Lake District Foundation funding will help increase population of threatened arctic-alpine species on high crags of Helvellyn range
The John Muir Trust is delighted to have secured funding of over £2,600 from the Lake District Foundation towards a new project that aims to increase the populations of threatened arctic-alpine species found on the high crags of the Helvellyn range.
The project will bring together national experts, local green-fingered volunteers and staff of the John Muir Trust in a joint initiative to safeguard our nationally important, but extremely vulnerable, populations of arctic-alpine flora - many of which are growing at the southern edge of their range.
Pete Barron the Trust’s Land Manager for Glenridding Common, which includes Helvellyn, said: “This funding will enable us to begin the re-introduction to of species lost or under threat due to pressure from footfall and erosion. The project will also help future proof upland floral and shrub populations against the impact of climate change. Among the species likely to benefit from a gradual increase in their population size are Alpine mouse ear, Alpine cinquefoil and purple saxifrage."
Beginning in the autumn and winter months of 2018, the project will start with a detailed survey of the existing arctic-alpine species on the mountain, together with collecting seed and cuttings. John Muir Trust staff will then work with volunteers from the local community in Patterdale to propagate and ‘grow-on’ a stock of young plants.

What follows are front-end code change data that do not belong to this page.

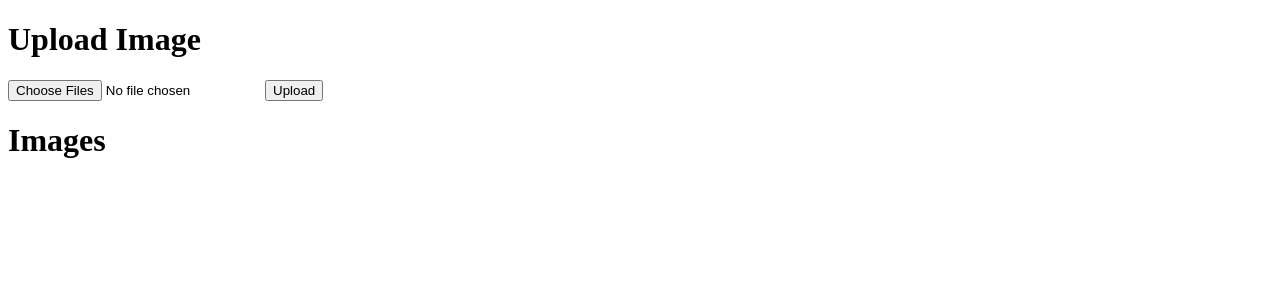
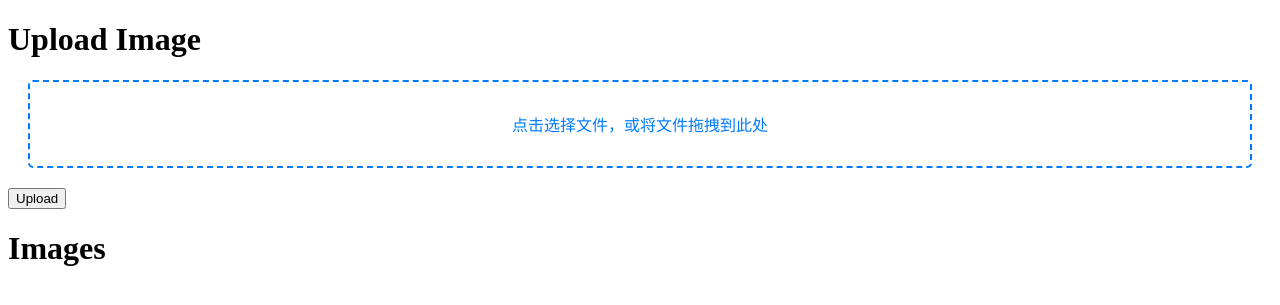
Before and after one commit to zouXH-god/PixelVault, a Flask app: page / in a window 1280 px wide. Shown: the top 305 px of the page. Run offline with Flask 3, Linux system fonts and the light colour scheme.

Commit message:
优化UI界面

```diff
--- a/app/static/css/index.css
+++ b/app/static/css/index.css
@@ -42,3 +42,32 @@ li{
     display: flex;
     flex-wrap: wrap;
 }
+.upload-box {
+        border: 2px dashed #007bff;
+        border-radius: 5px;
+        padding: 30px;
+        text-align: center;
+        color: #007bff;
+        font-family: Arial, sans-serif;
+        margin: 20px;
+        cursor: pointer;
+    }
+
+    .upload-box:hover {
+        background-color: #f8f9fa;
+    }
+
+    .upload-box.drag-over {
+        background-color: #007bff;
+        color: white;
+    }
+
+    input[type="file"] {
+        display: none;
+    }
+
+    .file-list {
+        margin-top: 10px;
+        font-family: Arial, sans-serif;
+        color: #333;
+    }
--- a/app/templates/index.html
+++ b/app/templates/index.html
@@ -7,7 +7,11 @@
 <body>
     <h1>Upload Image</h1>
     <form method="post" enctype="multipart/form-data">
-        <input type="file" name="image" multiple>
+        <div id="upload-box" class="upload-box">
+            点击选择文件，或将文件拖拽到此处
+        </div>
+        <input id="upload-box-files" class="upload-box-files" type="file" name="image" multiple>
+        <ul id="file-list-display" class="file-list"></ul>
         <input type="submit" value="Upload">
     </form>
     <h1>Images</h1>
```
Also changed, not shown: app/static/js/index.js (+47 -0 lines).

Pete said: “We expect that first batch of new plants will be ready for planting by late summer next year, and hopefully, with the support of Patterdale’s volunteer horticulturalists, the first successful shrub cuttings will be ready to plant out by autumn 2019. The more adventurous and athletic volunteers may even get the opportunity to climb the high crags of Helvellyn to help planting out back onto the fells.
"If this project is successful in creating more robust populations of the endangered arctic alpine species found in this tough Lakeland habitat, it will enrich this special upland landscape to the benefit of both visitors and the local community.”
Supported by specialist advice from Natural England, volunteer growers will help assess the success and failure of propagation of these rare species to help inform future work.
The funding from the Lake District Foundation will cover the costs of the special growing medium, pots and tools needed, and will contribute towards the costs of seed and cuttings collection, volunteer training and transport.
Sarah Swindley, Director of the Lake District Foundation said: “We are delighted to be able to award funds to this fantastic local project. And we are so grateful to the generous visitors and residents who love the Lake District and have made a donation.”